Assignment – Wherever the word "setDepartment" turns up in a line of the entries, copy that line.

Extracted data –
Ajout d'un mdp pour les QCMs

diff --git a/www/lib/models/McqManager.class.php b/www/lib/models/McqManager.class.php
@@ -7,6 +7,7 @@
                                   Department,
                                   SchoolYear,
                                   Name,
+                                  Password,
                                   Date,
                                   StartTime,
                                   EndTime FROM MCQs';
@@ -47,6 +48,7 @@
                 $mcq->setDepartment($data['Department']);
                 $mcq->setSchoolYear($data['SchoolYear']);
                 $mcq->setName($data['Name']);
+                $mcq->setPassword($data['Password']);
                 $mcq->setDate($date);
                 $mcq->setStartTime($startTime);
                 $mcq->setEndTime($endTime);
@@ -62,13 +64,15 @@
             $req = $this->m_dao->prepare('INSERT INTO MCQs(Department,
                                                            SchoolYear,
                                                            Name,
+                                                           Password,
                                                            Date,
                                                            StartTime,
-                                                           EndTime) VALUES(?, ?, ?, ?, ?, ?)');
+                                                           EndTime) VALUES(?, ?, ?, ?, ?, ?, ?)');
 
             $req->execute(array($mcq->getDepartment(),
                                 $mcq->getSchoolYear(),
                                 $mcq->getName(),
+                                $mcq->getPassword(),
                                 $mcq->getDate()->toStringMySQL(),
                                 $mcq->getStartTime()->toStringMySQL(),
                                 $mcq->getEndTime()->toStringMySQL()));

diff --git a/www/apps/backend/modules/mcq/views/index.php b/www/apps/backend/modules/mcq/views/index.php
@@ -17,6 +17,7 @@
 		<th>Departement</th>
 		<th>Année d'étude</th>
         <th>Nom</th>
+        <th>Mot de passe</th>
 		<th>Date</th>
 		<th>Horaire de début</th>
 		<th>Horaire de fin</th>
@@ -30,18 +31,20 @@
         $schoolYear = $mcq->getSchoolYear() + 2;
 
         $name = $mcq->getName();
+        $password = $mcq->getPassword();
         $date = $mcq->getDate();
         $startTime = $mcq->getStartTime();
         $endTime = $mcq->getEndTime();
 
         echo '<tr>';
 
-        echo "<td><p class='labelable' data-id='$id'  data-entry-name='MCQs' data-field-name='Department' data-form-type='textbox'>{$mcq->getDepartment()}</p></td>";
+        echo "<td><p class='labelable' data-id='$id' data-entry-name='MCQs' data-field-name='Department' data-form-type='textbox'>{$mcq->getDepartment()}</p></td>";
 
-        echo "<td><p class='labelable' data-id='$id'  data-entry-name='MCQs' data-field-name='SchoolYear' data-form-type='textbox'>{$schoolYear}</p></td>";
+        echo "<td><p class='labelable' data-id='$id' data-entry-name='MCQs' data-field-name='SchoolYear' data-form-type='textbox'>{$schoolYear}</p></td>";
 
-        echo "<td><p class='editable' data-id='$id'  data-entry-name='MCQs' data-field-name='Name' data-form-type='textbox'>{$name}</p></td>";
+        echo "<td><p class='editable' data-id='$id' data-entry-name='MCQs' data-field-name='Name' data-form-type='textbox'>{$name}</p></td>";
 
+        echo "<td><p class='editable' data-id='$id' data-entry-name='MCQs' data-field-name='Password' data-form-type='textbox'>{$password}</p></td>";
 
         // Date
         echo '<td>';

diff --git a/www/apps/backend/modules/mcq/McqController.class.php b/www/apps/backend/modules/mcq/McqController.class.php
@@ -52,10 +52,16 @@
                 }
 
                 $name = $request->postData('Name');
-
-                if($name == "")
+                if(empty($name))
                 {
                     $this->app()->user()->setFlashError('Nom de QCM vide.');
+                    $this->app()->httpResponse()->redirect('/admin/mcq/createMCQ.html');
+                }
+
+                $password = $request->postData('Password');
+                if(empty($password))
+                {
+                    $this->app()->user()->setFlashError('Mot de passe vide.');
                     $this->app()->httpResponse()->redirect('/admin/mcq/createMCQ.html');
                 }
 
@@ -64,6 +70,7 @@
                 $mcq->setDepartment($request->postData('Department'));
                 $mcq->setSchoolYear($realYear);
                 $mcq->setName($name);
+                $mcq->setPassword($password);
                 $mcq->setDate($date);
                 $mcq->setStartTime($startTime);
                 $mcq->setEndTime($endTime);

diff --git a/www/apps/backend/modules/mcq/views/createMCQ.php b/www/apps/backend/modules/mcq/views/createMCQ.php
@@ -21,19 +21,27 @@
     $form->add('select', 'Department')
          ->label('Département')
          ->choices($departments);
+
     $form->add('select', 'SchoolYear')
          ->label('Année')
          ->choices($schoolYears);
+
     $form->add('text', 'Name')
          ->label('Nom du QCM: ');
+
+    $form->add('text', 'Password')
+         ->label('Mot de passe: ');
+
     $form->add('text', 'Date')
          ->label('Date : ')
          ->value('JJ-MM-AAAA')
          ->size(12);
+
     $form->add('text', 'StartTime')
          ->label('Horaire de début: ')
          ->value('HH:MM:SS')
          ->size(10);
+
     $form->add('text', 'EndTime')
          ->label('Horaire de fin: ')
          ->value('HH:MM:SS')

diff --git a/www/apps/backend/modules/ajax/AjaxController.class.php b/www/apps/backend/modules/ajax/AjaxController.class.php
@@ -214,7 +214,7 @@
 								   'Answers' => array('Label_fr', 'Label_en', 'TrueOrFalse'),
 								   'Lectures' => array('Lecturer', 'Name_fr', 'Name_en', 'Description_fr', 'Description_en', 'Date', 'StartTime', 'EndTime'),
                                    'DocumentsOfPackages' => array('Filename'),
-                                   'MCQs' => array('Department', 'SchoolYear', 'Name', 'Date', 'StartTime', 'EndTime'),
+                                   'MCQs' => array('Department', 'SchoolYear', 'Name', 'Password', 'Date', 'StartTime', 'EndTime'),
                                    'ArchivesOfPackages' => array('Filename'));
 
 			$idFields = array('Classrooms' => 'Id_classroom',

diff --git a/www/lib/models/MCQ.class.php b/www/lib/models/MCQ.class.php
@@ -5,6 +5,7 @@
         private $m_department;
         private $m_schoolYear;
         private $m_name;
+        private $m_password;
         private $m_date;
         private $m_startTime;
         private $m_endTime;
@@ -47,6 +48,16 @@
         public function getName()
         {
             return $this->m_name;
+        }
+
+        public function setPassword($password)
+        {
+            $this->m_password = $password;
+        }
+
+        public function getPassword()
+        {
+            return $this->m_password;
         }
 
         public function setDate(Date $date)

--

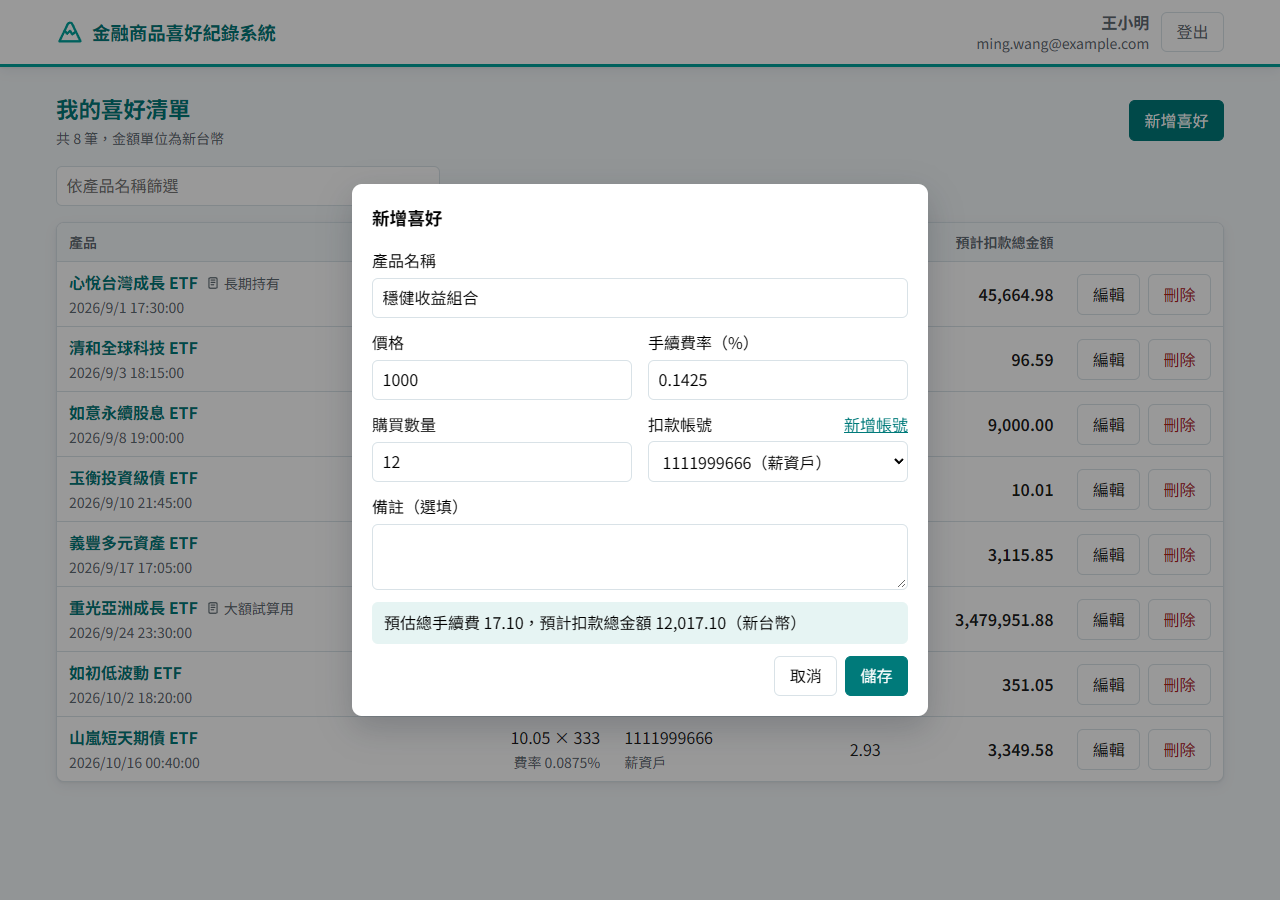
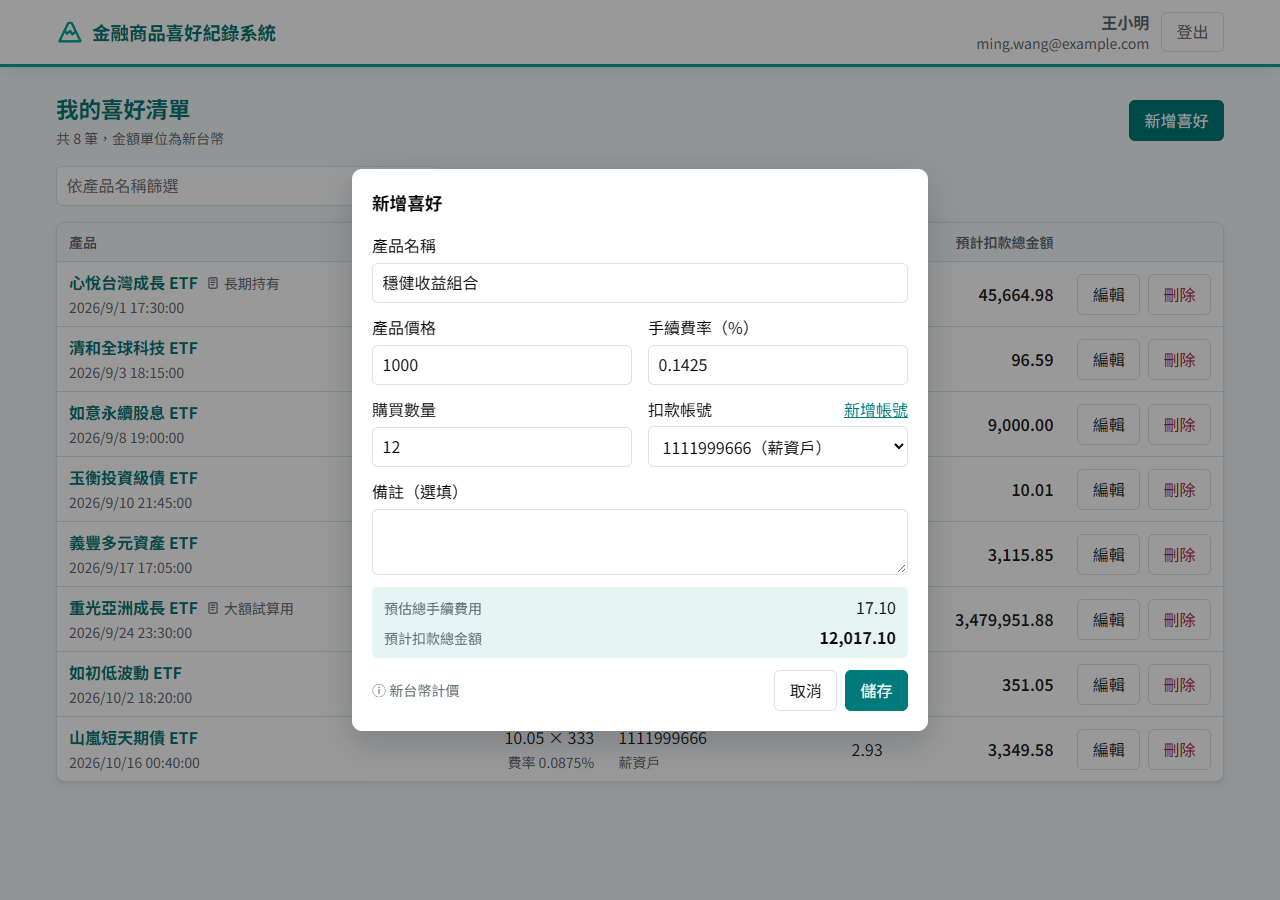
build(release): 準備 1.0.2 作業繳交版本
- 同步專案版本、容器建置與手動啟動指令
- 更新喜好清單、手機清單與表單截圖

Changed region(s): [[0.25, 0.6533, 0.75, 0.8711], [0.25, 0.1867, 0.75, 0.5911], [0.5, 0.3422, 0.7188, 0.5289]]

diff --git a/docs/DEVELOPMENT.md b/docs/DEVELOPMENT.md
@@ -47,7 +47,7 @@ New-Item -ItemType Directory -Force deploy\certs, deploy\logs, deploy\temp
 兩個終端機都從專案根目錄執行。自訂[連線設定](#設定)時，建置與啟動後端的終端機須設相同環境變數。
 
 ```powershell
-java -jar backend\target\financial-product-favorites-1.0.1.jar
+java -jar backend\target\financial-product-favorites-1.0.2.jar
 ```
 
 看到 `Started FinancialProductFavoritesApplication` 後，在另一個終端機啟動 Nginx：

--

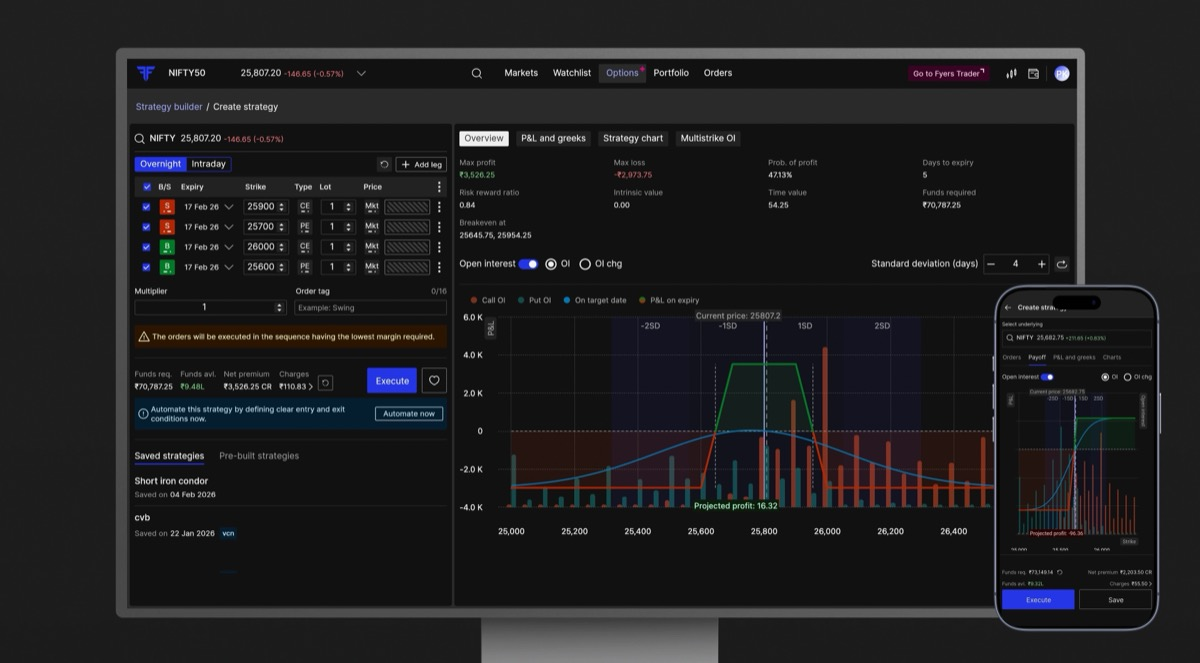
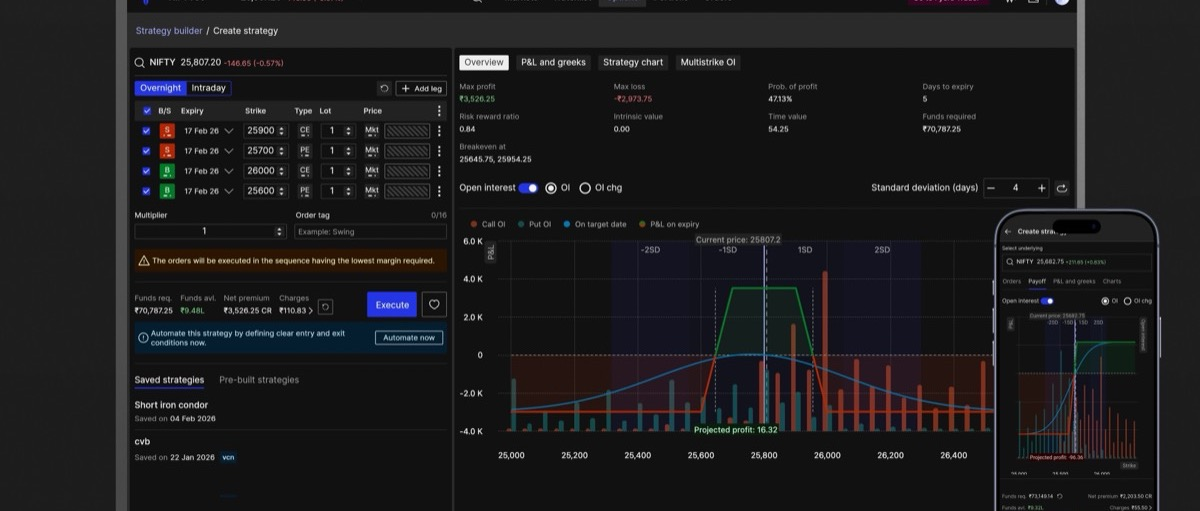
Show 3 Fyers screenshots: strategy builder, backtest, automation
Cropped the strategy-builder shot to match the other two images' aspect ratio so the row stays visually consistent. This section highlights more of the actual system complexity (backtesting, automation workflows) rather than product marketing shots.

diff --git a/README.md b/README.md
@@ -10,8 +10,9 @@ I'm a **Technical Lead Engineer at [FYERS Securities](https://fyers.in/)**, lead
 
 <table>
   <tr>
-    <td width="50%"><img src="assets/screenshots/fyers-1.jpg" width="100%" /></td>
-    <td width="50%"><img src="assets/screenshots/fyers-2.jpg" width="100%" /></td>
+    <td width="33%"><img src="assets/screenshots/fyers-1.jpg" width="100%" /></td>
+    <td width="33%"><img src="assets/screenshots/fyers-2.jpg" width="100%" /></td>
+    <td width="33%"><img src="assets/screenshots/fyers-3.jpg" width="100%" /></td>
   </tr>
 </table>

Response box –
                 $mcq->setDepartment($data['Department']);
                 $mcq->setDepartment($request->postData('Department'));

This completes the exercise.